30, Old Burlington Street, London.

Sir, - The Diary of Sergeant Jowett, published by you, has interested me extremely. I knew the man (though he was but for a very short time in the Hospitals nursed by us). He was a good, but by no means unusual, specimen of the manly English soldier.

P.p. 41-50, and the letter at p.59, are a type of the qualities which distinguish our men; of their good sense, heroic simplicity, and indomitable unmurmuring patience under prolonged suffering. Others may have ranted and canted about the Crimean war - our men never did.

I have sent copies of this Diary to a great many people; among others interested in English education generally, to the Dean of Hereford, the Bishop of Bath and Wells, Mr Godolphin Osborne, and Mr Best. Among those interested more particularly in Military education, to the Chaplain General, the Senior Chaplain at the Camp at Aldershot, and also to the Royal Military Asylum, at Chelsea. All have been strongly interested in the simple, manly telling of a sad story;

I remain, Sir,
Your Obedt. Servt.,

Mr Robert Porter,
Beeston, Notts.


The reader of the accompanying Diary need scarcely be informed that it was not written for publication: the sole object of the writer being his own improvement and the instruction of his relatives and private friends. About to leave his native country in a service the most exciting and dangerous - that of planting the standard of his beloved Queen in the soil of a foreign foe - where climate, scenery, inhabitants, their language, manners and customs, would all be new to him, and frequently in striking contrast with everything he had before witnessed, he readily adopted, at the suggestion of a friend, the method of transmitting to paper, daily, every extraordinary appearance and occurrence which came under his observation: by way of improving himself in writing and composition, strengthening his memory, keeping him from less eligible pursuits, and enabling him (should he survive the hardships and dangers to which he was exposed) to instruct and interest those most dear to him, on his return. "His path of glory led but to the grave" - thus depriving his friends of much information which he had in store for them; and as they cannot, together.

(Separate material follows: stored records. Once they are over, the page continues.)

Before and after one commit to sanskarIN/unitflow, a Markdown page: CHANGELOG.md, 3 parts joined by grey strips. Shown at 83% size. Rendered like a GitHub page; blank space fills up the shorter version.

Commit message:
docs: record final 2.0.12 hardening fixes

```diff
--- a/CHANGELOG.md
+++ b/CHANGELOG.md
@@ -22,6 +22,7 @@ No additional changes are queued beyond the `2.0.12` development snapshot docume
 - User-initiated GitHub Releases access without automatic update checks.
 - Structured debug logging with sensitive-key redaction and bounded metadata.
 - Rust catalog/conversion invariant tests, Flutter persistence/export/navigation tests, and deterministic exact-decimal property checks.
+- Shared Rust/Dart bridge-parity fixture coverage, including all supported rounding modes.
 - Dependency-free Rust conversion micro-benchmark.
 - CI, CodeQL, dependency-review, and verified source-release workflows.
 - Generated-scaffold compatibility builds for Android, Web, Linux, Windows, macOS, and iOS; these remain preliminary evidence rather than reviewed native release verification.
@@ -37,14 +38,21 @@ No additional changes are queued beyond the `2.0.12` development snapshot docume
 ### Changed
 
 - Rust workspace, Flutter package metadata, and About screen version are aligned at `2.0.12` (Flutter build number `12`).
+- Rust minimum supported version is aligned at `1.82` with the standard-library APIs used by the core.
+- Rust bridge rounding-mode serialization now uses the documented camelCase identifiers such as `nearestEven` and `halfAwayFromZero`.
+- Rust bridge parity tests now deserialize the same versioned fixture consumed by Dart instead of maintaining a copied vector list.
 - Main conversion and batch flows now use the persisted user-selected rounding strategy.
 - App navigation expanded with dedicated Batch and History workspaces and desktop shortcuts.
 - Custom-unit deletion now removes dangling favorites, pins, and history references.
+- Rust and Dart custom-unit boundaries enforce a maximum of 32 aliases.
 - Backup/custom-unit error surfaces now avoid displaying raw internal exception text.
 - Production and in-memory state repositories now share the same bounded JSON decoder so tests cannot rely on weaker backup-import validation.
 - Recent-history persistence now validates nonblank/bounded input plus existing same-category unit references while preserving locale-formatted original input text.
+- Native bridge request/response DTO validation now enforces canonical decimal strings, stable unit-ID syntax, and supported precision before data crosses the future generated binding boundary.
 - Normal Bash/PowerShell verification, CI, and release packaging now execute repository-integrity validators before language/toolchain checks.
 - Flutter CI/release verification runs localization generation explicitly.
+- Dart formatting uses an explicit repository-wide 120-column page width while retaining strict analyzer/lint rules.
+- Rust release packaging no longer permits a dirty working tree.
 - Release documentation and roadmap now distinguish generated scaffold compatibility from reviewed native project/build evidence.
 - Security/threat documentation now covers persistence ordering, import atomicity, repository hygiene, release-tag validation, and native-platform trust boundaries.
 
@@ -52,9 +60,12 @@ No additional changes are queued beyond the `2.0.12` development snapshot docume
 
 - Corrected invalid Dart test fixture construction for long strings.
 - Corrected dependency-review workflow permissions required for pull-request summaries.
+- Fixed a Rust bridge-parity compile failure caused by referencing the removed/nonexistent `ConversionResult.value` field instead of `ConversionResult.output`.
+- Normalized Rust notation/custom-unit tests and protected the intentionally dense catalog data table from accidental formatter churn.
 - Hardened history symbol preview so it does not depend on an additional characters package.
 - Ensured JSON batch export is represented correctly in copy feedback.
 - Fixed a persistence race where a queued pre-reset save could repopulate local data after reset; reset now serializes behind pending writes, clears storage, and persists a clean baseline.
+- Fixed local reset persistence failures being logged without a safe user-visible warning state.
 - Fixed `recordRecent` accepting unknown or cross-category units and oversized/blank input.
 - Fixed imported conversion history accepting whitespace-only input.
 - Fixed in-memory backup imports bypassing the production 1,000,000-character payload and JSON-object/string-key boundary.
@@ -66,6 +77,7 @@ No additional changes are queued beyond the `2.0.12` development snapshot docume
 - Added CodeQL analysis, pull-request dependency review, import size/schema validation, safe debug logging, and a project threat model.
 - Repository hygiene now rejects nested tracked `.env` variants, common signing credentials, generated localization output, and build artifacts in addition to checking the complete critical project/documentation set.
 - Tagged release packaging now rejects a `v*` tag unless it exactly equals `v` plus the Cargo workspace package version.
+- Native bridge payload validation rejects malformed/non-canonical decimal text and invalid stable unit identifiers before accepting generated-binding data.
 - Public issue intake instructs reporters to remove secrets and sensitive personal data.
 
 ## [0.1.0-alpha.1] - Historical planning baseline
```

Sit by their fires and talk the night away
Weep o’er his wounds, alike untir’d to stay
Whilst he, for want of sword or deadly gun,
Shoulders his crutch to show how fields were won

The publication of his Diary appears their only compensation. A brief account of his early life and parentage is added, in order to connect his history from the cradle to the grave - under the impression that it will depict the natural development of a mind regulated by independence, and self-reliance, in mental and moral culture, not beneath the genial influence of a good education or the smile of fortune, but under the most adverse and depressing circumstances.

For Knowledge, to his eyes, her ample page.
Rich with the spoils of time, did ne’er unroll;
Chill penury repressed his noble rage,
And froze the genial current of his soul.

Beeston, Nov. 2, 1856.

The copy in The Local Studies Library in Nottingham was donated on January 10 1857, by Mr Richard Barlow of New Chilwell, Notts.
The book was publised by Mr R Porter, a bookseller with premises on High Road, Beeston.